◆ Problem statement:
Report every line below that holds the word "height".

[Web page revision data]
◇ ◇ ◇ ◇ ◇ ◇ ◇

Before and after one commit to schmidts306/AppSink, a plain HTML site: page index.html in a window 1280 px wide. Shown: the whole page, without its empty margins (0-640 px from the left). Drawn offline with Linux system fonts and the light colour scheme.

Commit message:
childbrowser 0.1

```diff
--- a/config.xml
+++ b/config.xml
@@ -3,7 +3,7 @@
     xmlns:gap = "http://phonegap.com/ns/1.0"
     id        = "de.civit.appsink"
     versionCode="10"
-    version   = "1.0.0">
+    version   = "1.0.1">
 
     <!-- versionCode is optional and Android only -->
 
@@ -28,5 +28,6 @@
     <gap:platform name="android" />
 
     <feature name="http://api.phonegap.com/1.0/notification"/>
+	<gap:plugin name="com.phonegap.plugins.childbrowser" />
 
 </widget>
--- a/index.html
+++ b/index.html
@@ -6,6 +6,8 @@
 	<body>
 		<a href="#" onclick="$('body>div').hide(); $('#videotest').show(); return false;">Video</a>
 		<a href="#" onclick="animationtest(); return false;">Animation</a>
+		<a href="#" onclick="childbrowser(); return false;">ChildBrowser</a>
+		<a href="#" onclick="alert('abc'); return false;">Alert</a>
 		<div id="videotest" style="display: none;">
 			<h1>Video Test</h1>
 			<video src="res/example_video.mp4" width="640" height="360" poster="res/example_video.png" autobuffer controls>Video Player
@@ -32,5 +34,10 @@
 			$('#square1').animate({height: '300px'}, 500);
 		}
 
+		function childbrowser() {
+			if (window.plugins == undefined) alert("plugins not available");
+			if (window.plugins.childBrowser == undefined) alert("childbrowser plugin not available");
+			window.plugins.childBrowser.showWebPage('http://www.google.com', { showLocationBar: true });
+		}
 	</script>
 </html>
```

◇ ◇ ◇ ◇ ◇ ◇ ◇

◆ Written answer:
 			<video src="res/example_video.mp4" width="640" height="360" poster="res/example_video.png" autobuffer controls>Video Player
 			$('#square1').animate({height: '300px'}, 500);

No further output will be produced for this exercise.